We claim to know him: each of us from our denominational enclaves of presuppositional truth believes we have found The One, while The One who eludes us is as opaque as his parables. Those who oppose him do so with equal confidence: they mock him, curse him, ignore him, deny his existence, declare him to be a myth – a sort of reinterpreted Horus, Mithras or Dionysus. Theologians of the stature of Albert Schweitzer, Rudolf Bultmann, Ernst Käsemann and Richard Webster failed to find Jesus in the disorientating fog of the “Geschichte der Leben-Jesu-Forschung” – “The Quest of the Historical Jesus”.
Jesus is God’s riddle. He is God Incarnate, a heretic, a blasphemer, a rebel, an Essene, The Shoot of Jesse, the Son of Man. Saviour. He is the Lamb of God, The first-born, the Son of Mary, Emanuel – God with us, the Resurrection and the Life. The Bread of Life. The Alpha and Omega. The Image of the Invisible God, Mediator, Priest. The True Light. The Way, the Truth, the Life. The Good Shepherd. Accursed of God, King of Kings, Lord of Lords, Lion of Judah, Holy One, Peace-Maker, Messiah, A paradox, a stumbling block, an aramaic-speaking Jew from a dusty backwater of a pagan empire, born in a stable amidst cows and goats. Born to a young woman the locals call a whore. Perhaps she was raped by a Roman soldier, others whisper.
Would the stern calvinist judges of the theocracy in Geneva have believed the young Mary’s explanation of her miraculous impregnation by the Paraclete, announced by an angelic visitation? Or would she have suffered the traditional fate of blasphemers and heretics in Reformation Europe? (“Calvin believed that it was just and right for heretics to be put to death.” – Source: Matt Gross, reformedanswers.org)
And what of Jesus?
“… as you did it to one of the least of my brothers, you did it to me”
In every act of human cruelty perpetrated by the Reformers,
I see Christ murdered by christians.
For a defence of John Calvin: http://reformedanswers.org/answer.asp/file/39726

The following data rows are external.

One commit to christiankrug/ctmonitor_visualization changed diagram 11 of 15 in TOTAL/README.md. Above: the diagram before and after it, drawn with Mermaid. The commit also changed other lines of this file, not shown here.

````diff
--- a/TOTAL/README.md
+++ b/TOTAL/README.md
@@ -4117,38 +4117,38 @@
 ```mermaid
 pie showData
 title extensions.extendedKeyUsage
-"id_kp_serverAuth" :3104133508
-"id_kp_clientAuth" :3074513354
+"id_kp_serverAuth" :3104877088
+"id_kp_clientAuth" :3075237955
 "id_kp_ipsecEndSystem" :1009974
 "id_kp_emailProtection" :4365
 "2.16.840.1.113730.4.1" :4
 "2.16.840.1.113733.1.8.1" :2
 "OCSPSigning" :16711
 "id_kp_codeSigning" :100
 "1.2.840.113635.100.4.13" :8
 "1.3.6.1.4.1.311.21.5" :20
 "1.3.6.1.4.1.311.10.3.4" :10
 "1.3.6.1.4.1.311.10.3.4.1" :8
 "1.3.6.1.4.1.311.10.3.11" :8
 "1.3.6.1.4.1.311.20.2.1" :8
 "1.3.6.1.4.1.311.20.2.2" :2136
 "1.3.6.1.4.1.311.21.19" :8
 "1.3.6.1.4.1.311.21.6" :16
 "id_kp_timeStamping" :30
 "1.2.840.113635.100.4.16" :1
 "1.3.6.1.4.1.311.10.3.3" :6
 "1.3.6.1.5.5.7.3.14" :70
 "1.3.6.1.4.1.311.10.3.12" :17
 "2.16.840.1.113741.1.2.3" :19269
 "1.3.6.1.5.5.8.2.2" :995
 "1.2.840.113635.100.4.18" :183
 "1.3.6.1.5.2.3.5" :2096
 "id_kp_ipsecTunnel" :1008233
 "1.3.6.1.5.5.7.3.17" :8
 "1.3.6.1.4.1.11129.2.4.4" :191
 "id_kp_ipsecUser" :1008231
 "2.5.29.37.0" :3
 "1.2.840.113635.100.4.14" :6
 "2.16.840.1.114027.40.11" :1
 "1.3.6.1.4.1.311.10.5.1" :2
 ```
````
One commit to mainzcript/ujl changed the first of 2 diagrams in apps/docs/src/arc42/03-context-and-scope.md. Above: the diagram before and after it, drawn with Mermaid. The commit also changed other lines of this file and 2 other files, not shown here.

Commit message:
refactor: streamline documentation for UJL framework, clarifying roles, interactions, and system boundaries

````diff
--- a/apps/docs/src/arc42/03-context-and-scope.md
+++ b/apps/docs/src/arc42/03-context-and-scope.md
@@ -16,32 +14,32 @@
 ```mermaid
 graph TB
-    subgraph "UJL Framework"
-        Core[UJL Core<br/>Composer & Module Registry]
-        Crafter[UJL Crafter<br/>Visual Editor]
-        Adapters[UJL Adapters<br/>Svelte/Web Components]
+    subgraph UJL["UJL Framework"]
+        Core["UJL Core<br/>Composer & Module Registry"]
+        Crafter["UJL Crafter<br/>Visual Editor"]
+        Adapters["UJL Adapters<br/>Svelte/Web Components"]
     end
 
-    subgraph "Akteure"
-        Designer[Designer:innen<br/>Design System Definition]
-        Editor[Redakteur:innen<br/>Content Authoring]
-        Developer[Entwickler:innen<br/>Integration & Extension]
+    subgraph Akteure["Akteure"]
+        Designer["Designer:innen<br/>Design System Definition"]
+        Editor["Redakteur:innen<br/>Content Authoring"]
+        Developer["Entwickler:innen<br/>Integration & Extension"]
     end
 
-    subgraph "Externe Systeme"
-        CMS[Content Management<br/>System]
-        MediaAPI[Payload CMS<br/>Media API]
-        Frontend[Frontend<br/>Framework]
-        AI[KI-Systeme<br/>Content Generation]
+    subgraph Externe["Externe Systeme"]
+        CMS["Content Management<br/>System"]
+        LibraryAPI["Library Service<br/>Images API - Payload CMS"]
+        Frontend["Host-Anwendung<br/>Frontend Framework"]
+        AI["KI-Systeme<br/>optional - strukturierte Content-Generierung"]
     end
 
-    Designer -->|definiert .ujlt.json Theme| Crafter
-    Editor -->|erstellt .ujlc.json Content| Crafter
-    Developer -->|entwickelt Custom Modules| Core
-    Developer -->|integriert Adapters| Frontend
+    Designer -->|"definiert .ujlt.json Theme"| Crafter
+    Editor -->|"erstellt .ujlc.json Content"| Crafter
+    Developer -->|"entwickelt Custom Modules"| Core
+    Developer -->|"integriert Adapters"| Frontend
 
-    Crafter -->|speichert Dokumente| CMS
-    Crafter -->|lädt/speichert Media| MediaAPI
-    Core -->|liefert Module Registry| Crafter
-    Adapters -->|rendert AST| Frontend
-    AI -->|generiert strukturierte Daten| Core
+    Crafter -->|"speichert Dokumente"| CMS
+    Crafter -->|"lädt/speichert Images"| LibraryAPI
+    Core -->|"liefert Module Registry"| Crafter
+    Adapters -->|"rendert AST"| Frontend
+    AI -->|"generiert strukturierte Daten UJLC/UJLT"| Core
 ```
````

Against Calvin: http://etb-history-theology.blogspot.co.za/2012/03/execution-of-child-and-adulterers-in.html?m=1
“Adultery, which, before Calvin’s return [to Geneva], was punished only by an imprisonment of some days, or by a trifling fine, was now punished with death. An adulteress was drowned in the Rhone. Thus two citizens of the best families (Heinrich Philip and Jacques le Nevue) were beheaded .”– J. M. V. Audin, History of the Life, Works, and Doctrines of John Calvin, trans. Rev. John McGill, (Louisville, R. J. Webb & Brother)
Notes & Sources
Geneva’s motto: Post Tenebras Lux: After darkness, Light
http://www.encyclopedia.com/topic/Reformation.aspx (overview of the Reformation and it’s legacy)
The Politics of Iconoclasm: Religion, Violence and the Culture of Image-Breaking in Christianity and Islam by James Noyes
Valuable bibliography by at Philip Jenkins at Patheos:
Carlos M. N. Eire, War Against the Idols (Cambridge University Press, 1989).
Lee Palmer Wanderl, Voracious Idols and Violent Hands (Cambridge University Press, 1995).
Virginia Chieffo Raguin, ed., Art, Piety and Destruction in the Christian West, 1500-1700 (Ashgate, 2010).
Eamon Duffy’s brilliant The Stripping of the Altars is in a second (2005) edition.
For an older work, see John Phillips, The Reformation of Images: Destruction of Art in England, 1535-1660 (University of California Press, 1973)
FOX’S BOOK OF MARTYRS